As our daughter turns one, we’re having a bit run of difficult days. Nothing we can’t handle, and it’s largely due on her sleeping (not sleeping!). It’s got me thinking about things that make a difference when life is feeling trickier.
Here’s what gets me feeling better on difficult days. These actions help me support our daughter and to do my best with gentle parenting.
1. Moving my body
Some days, just getting out of bed feels more than I can manage.
Moving my body is the last thing I want to do on those days. But, moving my body always helps with things feeling better.
This can include:
- Having a five minute dance with my daughter. Songs my daughter is enjoying right now include Iko Iko, and Smoke on the water, which are both great to bop along to
- Cleaning and doing the laundry energetically
- Taking a walk. I keep banging on about it, but I’m taking part in the walk 1000 miles challenge for the second year. This challenge seems to help me to move my body, day after day, and even when I don’t really want to.
- Yoga and stretching. I’ve been really surprised how tight my muscles get within the course of my everyday life, and in particular my hip flexors. Pigeon pose sorts this right out.
2. Getting outside
Getting outside seems to help my daughter with feeling better on difficult days too. Even the grumblest days seem to be resolved by being outside.
I think the outside light before midday really helps me. This can be getting active, or just taking a cup of tea to the garden or park.
Some days we find time or space to get outside more than once throughout the day. Days with more time outside tend to be good days, and charge my batteries for several days to come.

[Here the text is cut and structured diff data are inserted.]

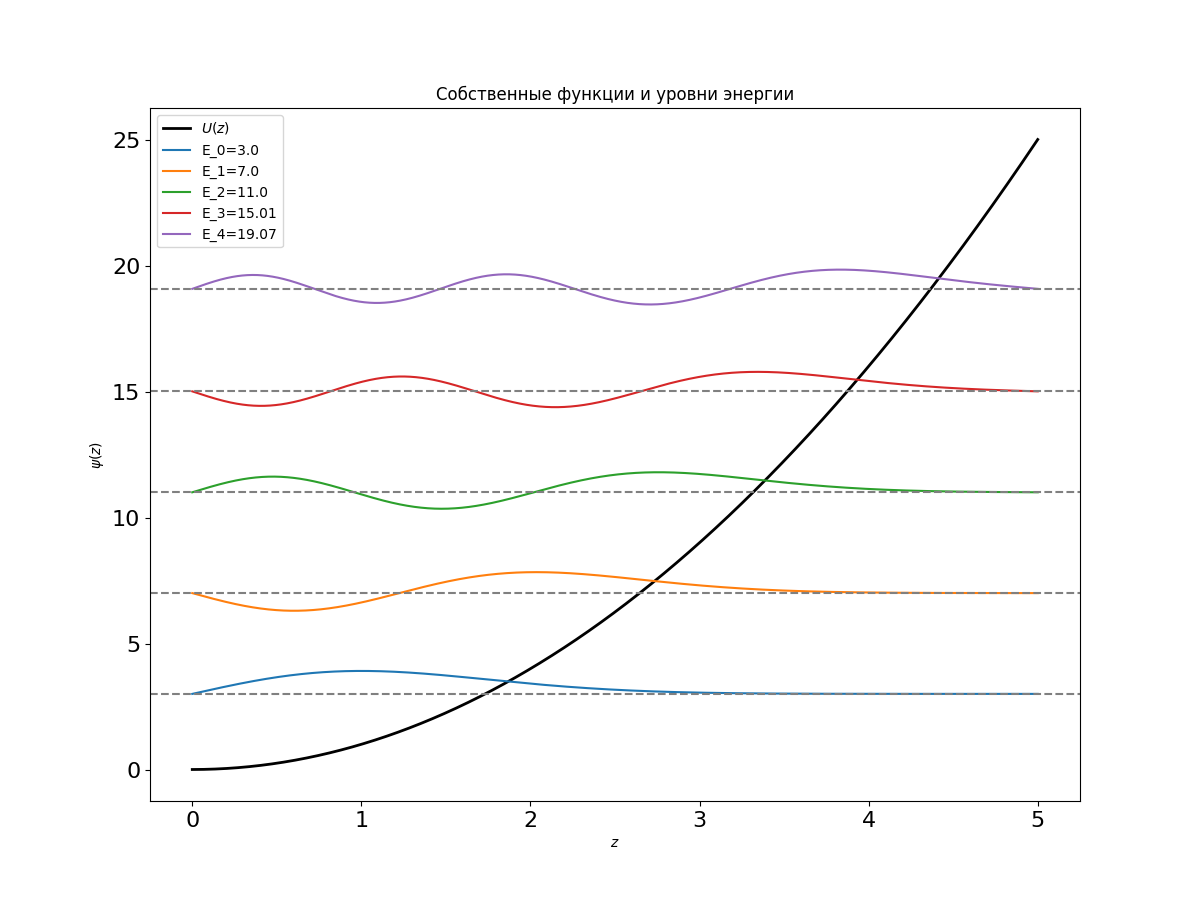
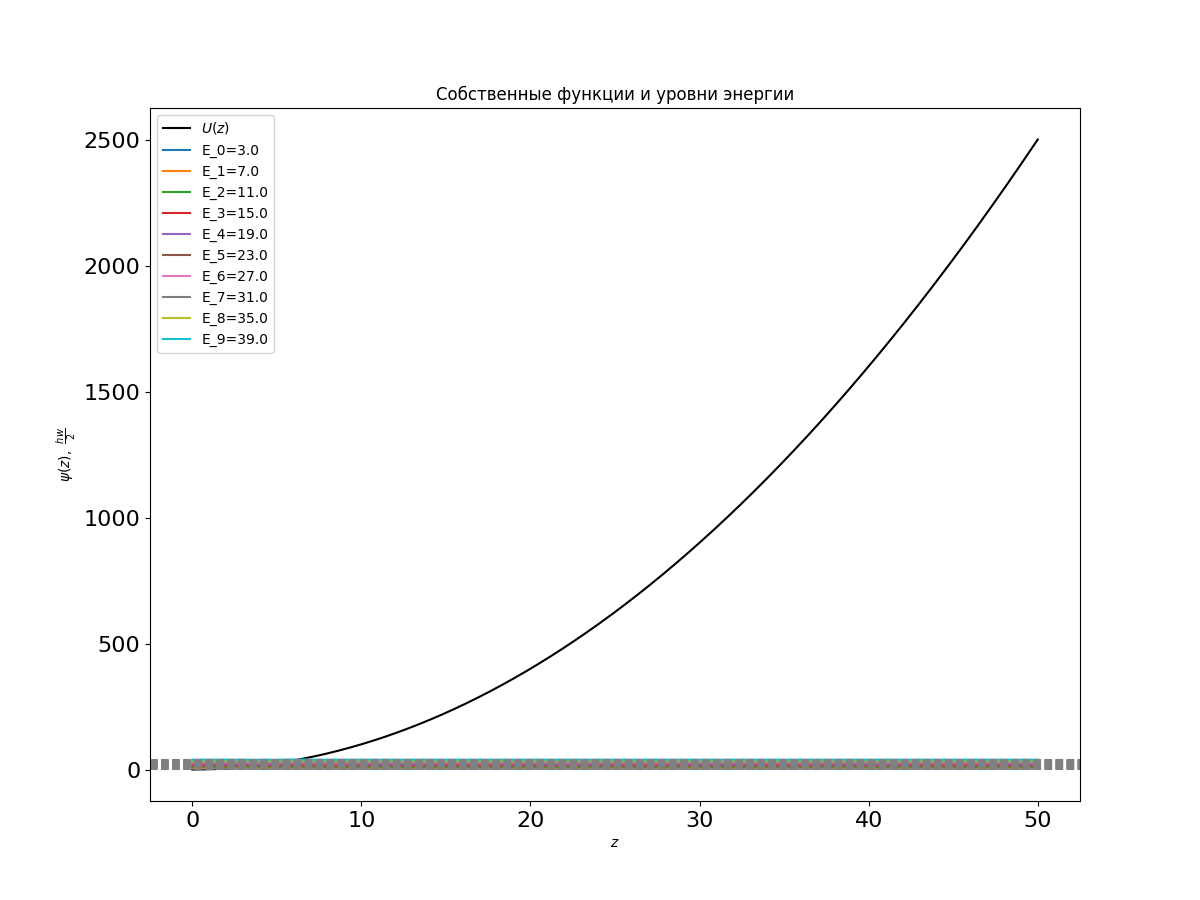
parabola

diff --git a/BasicSolver.py b/BasicSolver.py
@@ -45,7 +45,23 @@ class QuantumWellSolver:
             norm = np.sqrt(np.sum(self.eigenvectors[:, i] ** 2) * self.dz)
             self.eigenvectors[:, i] /= norm
 
-        print([f"E_{i} = {E}" for i, E in enumerate(self.eigenvalues)], sep=";\t")
+    def get_energy(self, printing=True) -> np.ndarray:
+        if self.eigenvalues is None:
+            print("Ничо не посчитано")
+            return np.array([])
+        if printing:
+            print([f"E_{i} = {E}" for i, E in enumerate(self.eigenvalues)], sep=";\t")
+        return self.eigenvalues
+
+    def get_functions(self, printing=True) -> np.ndarray:
+        from pprint import pprint
+
+        if self.eigenvectors is None:
+            print("Ничо не посчитано")
+            return np.array([])
+        if printing:
+            pprint(self.eigenvectors)
+        return self.eigenvectors
 
     def plot_potential(self, path="results/pivo_pot.png"):
         fig, axs = plt.subplots()
@@ -89,16 +105,16 @@ class QuantumWellSolver:
                  }
         c = ["r", "g", "b", "black", "yellow"]
 
-        plt.plot(self.z, self.potential, color='black', label='$U(z)$', lw=2)
+        plt.plot(self.z, self.potential, color='black', label='$U(z)$')
 
         num_levels = min(num_levels_to_plot, len(self.eigenvalues))
 
         for i in range(num_levels):
-            plt.plot(self.z, self.eigenvalues[i] + self.eigenvectors[:, i], label=f"E_{i}={round(self.eigenvalues[i], 2)}")
-            plt.axhline(self.eigenvalues[i], color="gray", linestyle='--')
+            axs.plot(self.z, self.eigenvalues[i] + self.eigenvectors[:, i], label=f"E_{i}={round(self.eigenvalues[i], 2)}")
+            axs.axhline(self.eigenvalues[i], color="gray", linestyle='--')
 
         plt.title("Собственные функции и уровни энергии")
         plt.xlabel(r"$z$")
-        plt.ylabel(r"$\psi(z)$")
+        plt.ylabel(r"$\psi(z),~\frac{hw}{2}$")
         plt.legend()
         plt.savefig(path)

diff --git a/parabola.py b/parabola.py
@@ -1,3 +1,5 @@
+import numpy as np
+
 from BasicSolver import *
 
 
@@ -22,10 +24,36 @@ class HalfParabolicWell(QuantumWellSolver):
         return potential
 
 
-parabola = ParabolicWell(-5, 5, 2000)
-parabola.solve()
-parabola.plot_wavefunctions(path="results/parabola/1_wave.png")
+def check_dependence(energies: np.ndarray, gipotesis=lambda x: 2 * x + 1, path="results/pivo_gipotesis.png"):
+    fig, axs = plt.subplots()
+    plt.tick_params(axis='both', labelsize=16)
+    fig.set_size_inches(12, 9)
+    font1 = {'family': 'serif',
+             'color': 'black',
+             'weight': 'normal',
+             'size': 20,
+             }
+    font2 = {'family': 'serif',
+             'color': 'black',
+             'weight': 'normal',
+             'size': 24,
+             }
+    c = ["r", "g", "b", "black", "yellow"]
+    axs.plot(range(len(energies)), energies, label='Моделирование')
+    axs.plot(range(len(energies)), [gipotesis(i) for i in range(len(energies))], label='Модель')
+    plt.title("Собственные функции и уровни энергии")
+    plt.xlabel(r"n")
+    plt.ylabel(r"$\frac{E}{\frac{hw}{2}}$")
+    plt.legend()
+    plt.savefig(path)
 
-half_parabola = HalfParabolicWell(5, 2000)
-half_parabola.solve(num_levels=5)
+
+parabola = ParabolicWell(-50, 50, 20000)
+parabola.solve(num_levels=100)
+parabola.plot_wavefunctions(path="results/parabola/1_wave.png")
+check_dependence(parabola.get_energy(), lambda x: 2*x + 1, "results/parabola/1_gip.png")
+
+half_parabola = HalfParabolicWell(50, 20000)
+half_parabola.solve(num_levels=50)
 half_parabola.plot_wavefunctions(path="results/half_parabola/1_wave.png")
+check_dependence(half_parabola.get_energy(), lambda x: 4*x + 3, "results/half_parabola/1_gip.png")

I grew up going to church, and then spent a good number of years not attending. Recently, I’ve been finding time and space to pray – reflecting on things I’m grateful for, and things I need help and support with. I think of this in a religious way, but lots of people don’t (mindfulness, journalling, gratitude). I particularly love Phillipians 4:8:
Finally, brothers and sisters, whatever is true, whatever is noble, whatever is right, whatever is pure, whatever is lovely, whatever is admirable—if anything is excellent or praiseworthy—think about such things.
4. Keeping our home tidy and organised
Keeping on top of housework is one of the things that helps me feeling better on difficult days, and it’s taken me a really long time to realise it. Doing the laundry, tidying toys and books back onto the shelves, and keeping our kitchen tidy all make a sizeable difference to how I feel.
The difficulty and slight irony of this, is that housework is often one of the first things to slide: when I’m having a hard time, these things fall out of whack.
It helps me to think of clearing up as investing my time into making our house into a home for our family. This helps me stay buoyed up, and not get too down about the endlessness of the housework grind.
I have no particular system for keeping our home tidy, other than a loose weekly rota, which looks like:
- Bedrooms change cot / bed sheets, dust, hoover
- Bathroom and lavatory: daily minor clean, weekly through clean including wash floor
- Laundry: daily, as required
- Living room: dust and general tidying, daily and weekly
- Hoovering: throughout the house weekly, tidying throughout the house daily
- Kitchen: washing up, wiping surfaces, and sweeping the kitchen floor after every meal
It makes me embarrassed how much sometimes a nap can help with feeling better.
6. Connecting with friends and family
Being intentional about who I surround myself with makes a big difference to how I feel. On a tricky day, speaking to someone other than my husband can be a life saver.
7. Cooking a vegetable
I feel better when we are cooking and eating normal food. Feeling better on difficult days is sometimes a case of making an effort to make normal food, even if I don’t want to.
What do you do to help yourself with feeling better on difficult days?